### The task
Print every entry below again exactly as written, skipping the pictures.

--- Supplied data Enclosed Below ---

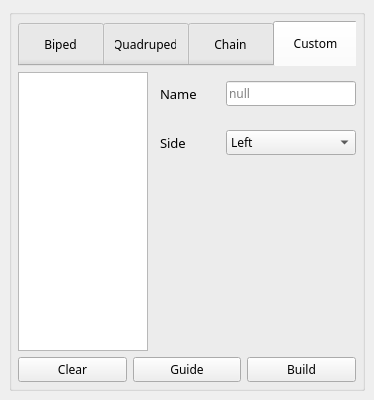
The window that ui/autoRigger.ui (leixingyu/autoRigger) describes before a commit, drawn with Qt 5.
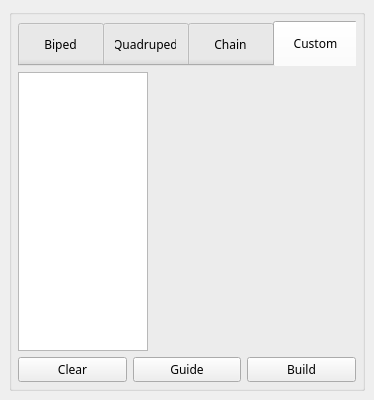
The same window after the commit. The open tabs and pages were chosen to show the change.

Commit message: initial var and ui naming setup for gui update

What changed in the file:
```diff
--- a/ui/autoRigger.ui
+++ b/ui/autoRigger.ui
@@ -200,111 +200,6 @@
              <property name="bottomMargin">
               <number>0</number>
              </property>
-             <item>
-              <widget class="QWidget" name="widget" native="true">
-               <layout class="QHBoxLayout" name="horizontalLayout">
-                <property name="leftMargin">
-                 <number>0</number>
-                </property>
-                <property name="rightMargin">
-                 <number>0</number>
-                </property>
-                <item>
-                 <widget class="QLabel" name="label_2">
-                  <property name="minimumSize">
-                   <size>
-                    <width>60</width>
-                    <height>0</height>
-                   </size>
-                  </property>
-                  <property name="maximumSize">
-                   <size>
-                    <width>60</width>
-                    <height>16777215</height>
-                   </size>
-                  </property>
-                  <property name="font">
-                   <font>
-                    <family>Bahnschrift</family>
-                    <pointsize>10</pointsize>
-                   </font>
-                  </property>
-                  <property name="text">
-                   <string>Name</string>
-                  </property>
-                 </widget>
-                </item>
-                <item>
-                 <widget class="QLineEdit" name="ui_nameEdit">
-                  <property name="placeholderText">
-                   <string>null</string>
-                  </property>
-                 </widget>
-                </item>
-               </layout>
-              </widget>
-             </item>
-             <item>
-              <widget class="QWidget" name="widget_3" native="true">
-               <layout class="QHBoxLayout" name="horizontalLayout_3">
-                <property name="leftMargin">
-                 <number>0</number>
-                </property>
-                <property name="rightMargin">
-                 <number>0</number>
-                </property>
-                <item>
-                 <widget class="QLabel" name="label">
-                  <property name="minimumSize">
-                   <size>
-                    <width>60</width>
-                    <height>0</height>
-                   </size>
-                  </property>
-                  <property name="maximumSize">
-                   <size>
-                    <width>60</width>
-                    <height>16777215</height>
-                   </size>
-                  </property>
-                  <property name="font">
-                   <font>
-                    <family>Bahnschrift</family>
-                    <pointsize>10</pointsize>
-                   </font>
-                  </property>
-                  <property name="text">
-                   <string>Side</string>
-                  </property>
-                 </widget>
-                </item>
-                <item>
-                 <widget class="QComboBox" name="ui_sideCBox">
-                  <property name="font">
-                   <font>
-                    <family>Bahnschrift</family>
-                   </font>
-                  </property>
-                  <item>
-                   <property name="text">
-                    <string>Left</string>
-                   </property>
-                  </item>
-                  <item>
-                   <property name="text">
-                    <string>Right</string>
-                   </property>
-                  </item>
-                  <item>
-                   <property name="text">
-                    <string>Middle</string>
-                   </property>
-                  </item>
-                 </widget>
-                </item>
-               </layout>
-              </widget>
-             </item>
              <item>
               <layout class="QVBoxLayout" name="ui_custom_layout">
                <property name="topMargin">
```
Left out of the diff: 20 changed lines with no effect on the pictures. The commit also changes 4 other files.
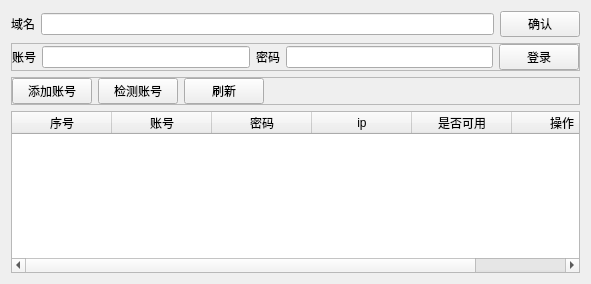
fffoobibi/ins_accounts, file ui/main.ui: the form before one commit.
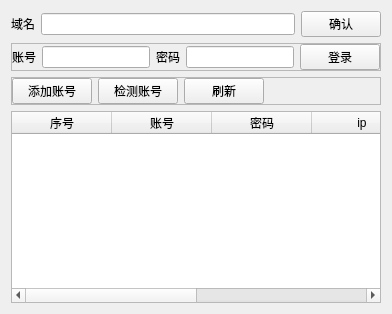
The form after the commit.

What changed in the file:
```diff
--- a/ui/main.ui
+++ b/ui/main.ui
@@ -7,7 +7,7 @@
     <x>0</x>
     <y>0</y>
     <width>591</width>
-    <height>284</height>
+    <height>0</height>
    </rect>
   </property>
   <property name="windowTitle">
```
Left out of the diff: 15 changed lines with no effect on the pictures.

--- End of Enclosed Supplied data ---

### Solution to this task
The window that ui/autoRigger.ui (leixingyu/autoRigger) describes before a commit, drawn with Qt 5.
The same window after the commit. The open tabs and pages were chosen to show the change.

Commit message: initial var and ui naming setup for gui update

What changed in the file:
```diff
--- a/ui/autoRigger.ui
+++ b/ui/autoRigger.ui
@@ -200,111 +200,6 @@
              <property name="bottomMargin">
               <number>0</number>
              </property>
-             <item>
-              <widget class="QWidget" name="widget" native="true">
-               <layout class="QHBoxLayout" name="horizontalLayout">
-                <property name="leftMargin">
-                 <number>0</number>
-                </property>
-                <property name="rightMargin">
-                 <number>0</number>
-                </property>
-                <item>
-                 <widget class="QLabel" name="label_2">
-                  <property name="minimumSize">
-                   <size>
-                    <width>60</width>
-                    <height>0</height>
-                   </size>
-                  </property>
-                  <property name="maximumSize">
-                   <size>
-                    <width>60</width>
-                    <height>16777215</height>
-                   </size>
-                  </property>
-                  <property name="font">
-                   <font>
-                    <family>Bahnschrift</family>
-                    <pointsize>10</pointsize>
-                   </font>
-                  </property>
-                  <property name="text">
-                   <string>Name</string>
-                  </property>
-                 </widget>
-                </item>
-                <item>
-                 <widget class="QLineEdit" name="ui_nameEdit">
-                  <property name="placeholderText">
-                   <string>null</string>
-                  </property>
-                 </widget>
-                </item>
-               </layout>
-              </widget>
-             </item>
-             <item>
-              <widget class="QWidget" name="widget_3" native="true">
-               <layout class="QHBoxLayout" name="horizontalLayout_3">
-                <property name="leftMargin">
-                 <number>0</number>
-                </property>
-                <property name="rightMargin">
-                 <number>0</number>
-                </property>
-                <item>
-                 <widget class="QLabel" name="label">
-                  <property name="minimumSize">
-                   <size>
-                    <width>60</width>
-                    <height>0</height>
-                   </size>
-                  </property>
-                  <property name="maximumSize">
-                   <size>
-                    <width>60</width>
-                    <height>16777215</height>
-                   </size>
-                  </property>
-                  <property name="font">
-                   <font>
-                    <family>Bahnschrift</family>
-                    <pointsize>10</pointsize>
-                   </font>
-                  </property>
-                  <property name="text">
-                   <string>Side</string>
-                  </property>
-                 </widget>
-                </item>
-                <item>
-                 <widget class="QComboBox" name="ui_sideCBox">
-                  <property name="font">
-                   <font>
-                    <family>Bahnschrift</family>
-                   </font>
-                  </property>
-                  <item>
-                   <property name="text">
-                    <string>Left</string>
-                   </property>
-                  </item>
-                  <item>
-                   <property name="text">
-                    <string>Right</string>
-                   </property>
-                  </item>
-                  <item>
-                   <property name="text">
-                    <string>Middle</string>
-                   </property>
-                  </item>
-                 </widget>
-                </item>
-               </layout>
-              </widget>
-             </item>
              <item>
               <layout class="QVBoxLayout" name="ui_custom_layout">
                <property name="topMargin">
```
Left out of the diff: 20 changed lines with no effect on the pictures. The commit also changes 4 other files.
fffoobibi/ins_accounts, file ui/main.ui: the form before one commit.
The form after the commit.

What changed in the file:
```diff
--- a/ui/main.ui
+++ b/ui/main.ui
@@ -7,7 +7,7 @@
     <x>0</x>
     <y>0</y>
     <width>591</width>
-    <height>284</height>
+    <height>0</height>
    </rect>
   </property>
   <property name="windowTitle">
```
Left out of the diff: 15 changed lines with no effect on the pictures.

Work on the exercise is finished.